## TASK
Determine the number of lines in these entries that hold the word "Upgrade". Give the number and nothing more.

Items listed in a dataset:

"""

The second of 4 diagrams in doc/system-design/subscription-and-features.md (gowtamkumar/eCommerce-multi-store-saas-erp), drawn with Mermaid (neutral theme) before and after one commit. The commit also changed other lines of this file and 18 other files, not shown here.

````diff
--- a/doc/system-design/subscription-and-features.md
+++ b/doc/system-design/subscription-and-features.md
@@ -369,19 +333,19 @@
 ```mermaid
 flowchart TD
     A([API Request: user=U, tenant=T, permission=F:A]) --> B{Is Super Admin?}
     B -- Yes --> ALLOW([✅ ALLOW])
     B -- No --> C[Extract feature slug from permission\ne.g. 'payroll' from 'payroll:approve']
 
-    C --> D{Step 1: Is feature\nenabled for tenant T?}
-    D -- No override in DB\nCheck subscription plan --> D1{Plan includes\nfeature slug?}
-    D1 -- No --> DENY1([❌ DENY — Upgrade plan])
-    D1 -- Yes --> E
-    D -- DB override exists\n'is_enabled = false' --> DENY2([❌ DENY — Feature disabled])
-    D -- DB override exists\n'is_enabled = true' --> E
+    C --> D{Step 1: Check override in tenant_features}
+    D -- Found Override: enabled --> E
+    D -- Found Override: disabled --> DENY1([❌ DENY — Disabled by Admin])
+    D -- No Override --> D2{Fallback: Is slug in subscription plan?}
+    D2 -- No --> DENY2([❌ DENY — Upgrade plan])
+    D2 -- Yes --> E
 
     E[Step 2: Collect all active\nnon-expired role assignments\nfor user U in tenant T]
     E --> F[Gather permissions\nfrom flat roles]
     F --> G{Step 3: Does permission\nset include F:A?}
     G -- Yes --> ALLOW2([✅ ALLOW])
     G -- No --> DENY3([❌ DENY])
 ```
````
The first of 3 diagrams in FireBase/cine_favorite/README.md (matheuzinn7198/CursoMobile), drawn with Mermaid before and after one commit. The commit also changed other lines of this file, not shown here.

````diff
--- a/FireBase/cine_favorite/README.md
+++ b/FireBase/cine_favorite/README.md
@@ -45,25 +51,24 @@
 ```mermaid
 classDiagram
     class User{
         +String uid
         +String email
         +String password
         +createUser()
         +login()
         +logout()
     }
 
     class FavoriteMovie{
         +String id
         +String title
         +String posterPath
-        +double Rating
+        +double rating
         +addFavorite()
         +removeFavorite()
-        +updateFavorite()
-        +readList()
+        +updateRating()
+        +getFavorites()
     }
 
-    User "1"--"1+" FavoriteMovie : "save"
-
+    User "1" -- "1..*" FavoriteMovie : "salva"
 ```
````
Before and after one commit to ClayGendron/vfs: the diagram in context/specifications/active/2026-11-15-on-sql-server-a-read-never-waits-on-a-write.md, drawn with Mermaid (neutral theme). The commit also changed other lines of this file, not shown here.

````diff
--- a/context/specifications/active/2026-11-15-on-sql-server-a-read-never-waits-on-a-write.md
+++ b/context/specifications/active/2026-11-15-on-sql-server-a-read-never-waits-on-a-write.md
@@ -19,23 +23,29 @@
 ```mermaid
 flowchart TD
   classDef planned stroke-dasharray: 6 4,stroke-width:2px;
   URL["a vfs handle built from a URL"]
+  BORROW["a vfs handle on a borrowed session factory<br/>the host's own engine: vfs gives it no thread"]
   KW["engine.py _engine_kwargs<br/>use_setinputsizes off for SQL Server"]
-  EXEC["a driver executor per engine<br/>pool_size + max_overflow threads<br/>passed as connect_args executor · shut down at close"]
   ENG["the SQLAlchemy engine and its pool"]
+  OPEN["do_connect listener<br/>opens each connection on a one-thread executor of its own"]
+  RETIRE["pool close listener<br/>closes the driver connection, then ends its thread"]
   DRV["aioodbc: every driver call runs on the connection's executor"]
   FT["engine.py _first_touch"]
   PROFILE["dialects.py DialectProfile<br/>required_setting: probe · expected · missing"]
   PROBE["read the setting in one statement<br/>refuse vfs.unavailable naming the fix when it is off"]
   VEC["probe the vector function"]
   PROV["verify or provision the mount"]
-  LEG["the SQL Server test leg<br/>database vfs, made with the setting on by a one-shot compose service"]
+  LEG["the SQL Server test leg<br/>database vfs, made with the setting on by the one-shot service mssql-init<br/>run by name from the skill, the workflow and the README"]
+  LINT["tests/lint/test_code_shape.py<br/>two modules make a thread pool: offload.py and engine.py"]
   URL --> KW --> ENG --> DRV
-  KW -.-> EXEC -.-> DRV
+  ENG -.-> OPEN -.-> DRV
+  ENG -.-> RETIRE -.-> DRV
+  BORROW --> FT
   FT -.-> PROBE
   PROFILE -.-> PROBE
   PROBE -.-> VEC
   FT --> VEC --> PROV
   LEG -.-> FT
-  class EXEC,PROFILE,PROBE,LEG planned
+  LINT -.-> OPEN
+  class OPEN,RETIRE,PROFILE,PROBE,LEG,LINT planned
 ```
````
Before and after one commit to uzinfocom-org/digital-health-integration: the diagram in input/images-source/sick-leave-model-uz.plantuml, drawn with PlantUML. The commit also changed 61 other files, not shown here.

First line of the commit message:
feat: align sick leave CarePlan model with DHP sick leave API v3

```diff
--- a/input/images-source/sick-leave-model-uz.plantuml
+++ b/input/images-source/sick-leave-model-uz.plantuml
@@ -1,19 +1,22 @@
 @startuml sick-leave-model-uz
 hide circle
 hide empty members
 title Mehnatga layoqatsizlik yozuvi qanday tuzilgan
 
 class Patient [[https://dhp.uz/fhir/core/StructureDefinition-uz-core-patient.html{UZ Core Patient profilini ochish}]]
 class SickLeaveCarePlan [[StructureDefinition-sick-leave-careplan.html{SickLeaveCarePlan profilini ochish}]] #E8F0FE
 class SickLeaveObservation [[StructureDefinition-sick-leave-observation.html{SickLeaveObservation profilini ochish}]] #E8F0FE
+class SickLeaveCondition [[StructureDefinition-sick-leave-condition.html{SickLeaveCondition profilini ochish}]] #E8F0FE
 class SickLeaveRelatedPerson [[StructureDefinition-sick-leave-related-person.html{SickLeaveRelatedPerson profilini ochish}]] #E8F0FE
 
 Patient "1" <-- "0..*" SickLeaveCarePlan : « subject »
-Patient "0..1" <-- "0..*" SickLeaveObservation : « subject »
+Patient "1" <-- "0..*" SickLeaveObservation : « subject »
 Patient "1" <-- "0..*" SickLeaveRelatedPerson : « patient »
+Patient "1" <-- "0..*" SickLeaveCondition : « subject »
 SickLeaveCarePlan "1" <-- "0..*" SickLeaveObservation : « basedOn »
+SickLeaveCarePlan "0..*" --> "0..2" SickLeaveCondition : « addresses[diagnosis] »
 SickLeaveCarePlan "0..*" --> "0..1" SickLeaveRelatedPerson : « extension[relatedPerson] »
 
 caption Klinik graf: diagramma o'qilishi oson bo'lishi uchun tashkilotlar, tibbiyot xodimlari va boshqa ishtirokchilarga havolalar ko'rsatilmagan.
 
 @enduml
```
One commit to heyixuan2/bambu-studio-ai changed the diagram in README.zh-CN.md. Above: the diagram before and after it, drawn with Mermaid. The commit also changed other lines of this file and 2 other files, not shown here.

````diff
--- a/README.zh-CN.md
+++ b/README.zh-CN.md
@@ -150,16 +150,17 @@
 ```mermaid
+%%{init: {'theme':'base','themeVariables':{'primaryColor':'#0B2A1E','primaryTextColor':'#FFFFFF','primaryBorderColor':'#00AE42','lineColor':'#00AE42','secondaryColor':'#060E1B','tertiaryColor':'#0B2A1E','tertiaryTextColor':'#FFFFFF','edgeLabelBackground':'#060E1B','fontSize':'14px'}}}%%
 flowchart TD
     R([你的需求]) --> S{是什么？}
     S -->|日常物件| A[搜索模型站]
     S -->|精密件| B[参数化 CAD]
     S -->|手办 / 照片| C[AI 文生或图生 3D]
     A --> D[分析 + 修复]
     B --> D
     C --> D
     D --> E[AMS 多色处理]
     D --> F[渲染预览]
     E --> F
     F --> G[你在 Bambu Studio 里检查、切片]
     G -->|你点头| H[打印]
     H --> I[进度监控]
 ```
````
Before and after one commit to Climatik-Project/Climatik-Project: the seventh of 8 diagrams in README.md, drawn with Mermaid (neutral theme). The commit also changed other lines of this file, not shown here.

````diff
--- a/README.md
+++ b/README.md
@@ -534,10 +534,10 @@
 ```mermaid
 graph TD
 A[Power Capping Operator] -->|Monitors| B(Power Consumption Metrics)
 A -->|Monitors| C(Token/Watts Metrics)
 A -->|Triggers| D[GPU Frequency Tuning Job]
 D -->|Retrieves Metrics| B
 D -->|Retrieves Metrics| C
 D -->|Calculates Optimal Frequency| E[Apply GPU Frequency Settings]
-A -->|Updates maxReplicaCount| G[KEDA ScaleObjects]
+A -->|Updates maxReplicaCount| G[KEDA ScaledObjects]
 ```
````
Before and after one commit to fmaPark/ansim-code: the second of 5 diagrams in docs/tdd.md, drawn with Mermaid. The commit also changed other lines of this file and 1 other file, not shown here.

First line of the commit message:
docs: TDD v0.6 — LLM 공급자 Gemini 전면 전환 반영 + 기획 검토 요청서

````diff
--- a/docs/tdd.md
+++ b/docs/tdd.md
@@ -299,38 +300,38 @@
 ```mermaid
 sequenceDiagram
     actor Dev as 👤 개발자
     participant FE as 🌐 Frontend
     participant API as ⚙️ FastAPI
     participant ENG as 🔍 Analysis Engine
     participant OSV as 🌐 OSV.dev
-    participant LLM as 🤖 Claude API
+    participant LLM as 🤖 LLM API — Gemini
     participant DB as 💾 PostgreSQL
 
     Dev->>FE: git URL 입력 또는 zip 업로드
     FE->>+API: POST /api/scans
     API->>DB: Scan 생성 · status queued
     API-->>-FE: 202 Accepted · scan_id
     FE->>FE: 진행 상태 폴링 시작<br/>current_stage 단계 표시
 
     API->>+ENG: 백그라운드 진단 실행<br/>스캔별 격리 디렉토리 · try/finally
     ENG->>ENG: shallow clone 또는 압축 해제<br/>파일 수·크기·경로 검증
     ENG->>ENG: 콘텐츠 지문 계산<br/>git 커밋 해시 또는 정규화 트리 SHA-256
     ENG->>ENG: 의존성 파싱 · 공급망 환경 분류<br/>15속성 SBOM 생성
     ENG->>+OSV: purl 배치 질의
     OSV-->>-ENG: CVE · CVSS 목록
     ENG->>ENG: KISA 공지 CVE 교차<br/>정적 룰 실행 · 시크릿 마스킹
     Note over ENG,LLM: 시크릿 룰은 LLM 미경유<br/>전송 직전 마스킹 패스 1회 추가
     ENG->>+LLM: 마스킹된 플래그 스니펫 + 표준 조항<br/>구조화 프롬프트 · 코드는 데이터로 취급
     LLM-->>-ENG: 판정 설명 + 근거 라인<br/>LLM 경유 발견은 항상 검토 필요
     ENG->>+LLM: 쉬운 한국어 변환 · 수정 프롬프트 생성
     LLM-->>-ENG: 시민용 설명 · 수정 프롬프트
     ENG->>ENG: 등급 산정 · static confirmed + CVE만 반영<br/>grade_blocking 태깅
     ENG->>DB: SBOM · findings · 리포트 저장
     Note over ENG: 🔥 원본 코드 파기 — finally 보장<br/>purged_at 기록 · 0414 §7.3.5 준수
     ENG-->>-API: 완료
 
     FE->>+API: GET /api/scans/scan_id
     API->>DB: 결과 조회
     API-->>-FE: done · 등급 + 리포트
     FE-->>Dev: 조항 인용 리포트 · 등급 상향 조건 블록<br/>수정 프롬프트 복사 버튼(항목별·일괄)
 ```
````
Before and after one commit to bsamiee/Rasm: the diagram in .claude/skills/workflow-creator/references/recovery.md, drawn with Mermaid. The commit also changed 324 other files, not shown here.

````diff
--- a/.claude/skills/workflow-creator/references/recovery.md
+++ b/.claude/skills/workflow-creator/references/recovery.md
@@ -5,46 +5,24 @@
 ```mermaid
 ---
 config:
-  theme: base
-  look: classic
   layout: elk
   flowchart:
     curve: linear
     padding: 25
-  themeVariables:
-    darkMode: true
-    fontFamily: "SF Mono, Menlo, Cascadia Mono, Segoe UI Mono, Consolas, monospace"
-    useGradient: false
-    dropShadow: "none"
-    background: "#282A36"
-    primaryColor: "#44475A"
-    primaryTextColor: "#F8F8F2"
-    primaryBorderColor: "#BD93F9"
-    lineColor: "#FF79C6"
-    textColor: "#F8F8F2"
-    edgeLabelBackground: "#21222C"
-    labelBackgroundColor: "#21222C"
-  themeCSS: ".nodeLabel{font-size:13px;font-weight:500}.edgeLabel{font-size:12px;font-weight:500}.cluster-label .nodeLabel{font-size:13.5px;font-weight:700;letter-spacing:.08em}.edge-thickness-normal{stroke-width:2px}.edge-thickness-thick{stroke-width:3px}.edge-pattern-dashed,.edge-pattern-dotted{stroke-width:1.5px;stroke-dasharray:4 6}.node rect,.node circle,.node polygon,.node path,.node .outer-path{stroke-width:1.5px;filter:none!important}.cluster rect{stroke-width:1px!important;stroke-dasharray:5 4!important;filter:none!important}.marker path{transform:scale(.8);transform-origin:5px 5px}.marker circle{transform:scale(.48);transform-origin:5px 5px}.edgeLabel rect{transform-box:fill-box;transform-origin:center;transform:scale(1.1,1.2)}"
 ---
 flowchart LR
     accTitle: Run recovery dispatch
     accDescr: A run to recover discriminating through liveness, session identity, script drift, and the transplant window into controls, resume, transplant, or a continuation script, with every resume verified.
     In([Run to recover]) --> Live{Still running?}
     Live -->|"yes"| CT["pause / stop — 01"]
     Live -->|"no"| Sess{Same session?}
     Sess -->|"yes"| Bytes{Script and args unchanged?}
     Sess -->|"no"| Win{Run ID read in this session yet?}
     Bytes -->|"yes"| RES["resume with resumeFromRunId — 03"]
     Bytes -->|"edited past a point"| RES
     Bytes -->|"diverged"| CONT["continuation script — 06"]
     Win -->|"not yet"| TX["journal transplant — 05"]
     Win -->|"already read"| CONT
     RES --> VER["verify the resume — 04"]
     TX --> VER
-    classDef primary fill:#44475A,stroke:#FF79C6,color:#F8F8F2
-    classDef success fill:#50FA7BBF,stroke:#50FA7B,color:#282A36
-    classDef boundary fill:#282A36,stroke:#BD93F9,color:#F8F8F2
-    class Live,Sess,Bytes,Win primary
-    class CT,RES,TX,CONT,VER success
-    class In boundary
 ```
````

"""

## RESULT
2